U.S. House Takes a Stand Against Internet Neutrality Rules
WASHINGTON — The U.S. House of Representatives today voted against Internet neutrality rules that were adopted last year to keep Internet providers from blocking certain traffic.
By a vote of 240-179, House Republicans pushed through a measure against the Federal Communications Commission rules that may affecting tech and telecom companies such as Verizon and Microsoft.
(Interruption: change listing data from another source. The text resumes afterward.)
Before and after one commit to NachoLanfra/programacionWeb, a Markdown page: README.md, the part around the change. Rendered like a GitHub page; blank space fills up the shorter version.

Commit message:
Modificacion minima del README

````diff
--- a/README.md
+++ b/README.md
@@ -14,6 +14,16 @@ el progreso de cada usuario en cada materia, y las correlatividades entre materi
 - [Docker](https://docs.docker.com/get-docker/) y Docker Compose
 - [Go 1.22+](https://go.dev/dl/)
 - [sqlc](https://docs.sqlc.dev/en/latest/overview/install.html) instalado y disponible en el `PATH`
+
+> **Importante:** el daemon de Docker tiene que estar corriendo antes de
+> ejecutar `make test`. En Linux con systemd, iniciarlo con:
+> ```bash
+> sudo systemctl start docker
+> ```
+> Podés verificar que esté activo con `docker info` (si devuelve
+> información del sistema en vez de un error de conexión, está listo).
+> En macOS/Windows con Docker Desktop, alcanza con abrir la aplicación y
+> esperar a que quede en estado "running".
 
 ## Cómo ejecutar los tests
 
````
They argued that FCC’s rules needlessly impose government regulation on the Internet, according to Reuters.
The FCC rules, approved in late December, banned Internet service providers from blocking traffic on their networks, while allowing providers such as Verizon, Comcast and AT&T to "reasonably" manage their networks and charge consumers based on usage.
"The FCC has never had the authority to regulate the Internet," representative Cliff Stearns said.
Democrats said the FCC rules are needed to curb the growing market power of large service providers.
Disapproving the FCC rules "would give big phone and cable companies control over what websites Americans can visit, what applications they can run, and what devices they can use," representative Henry Waxman said.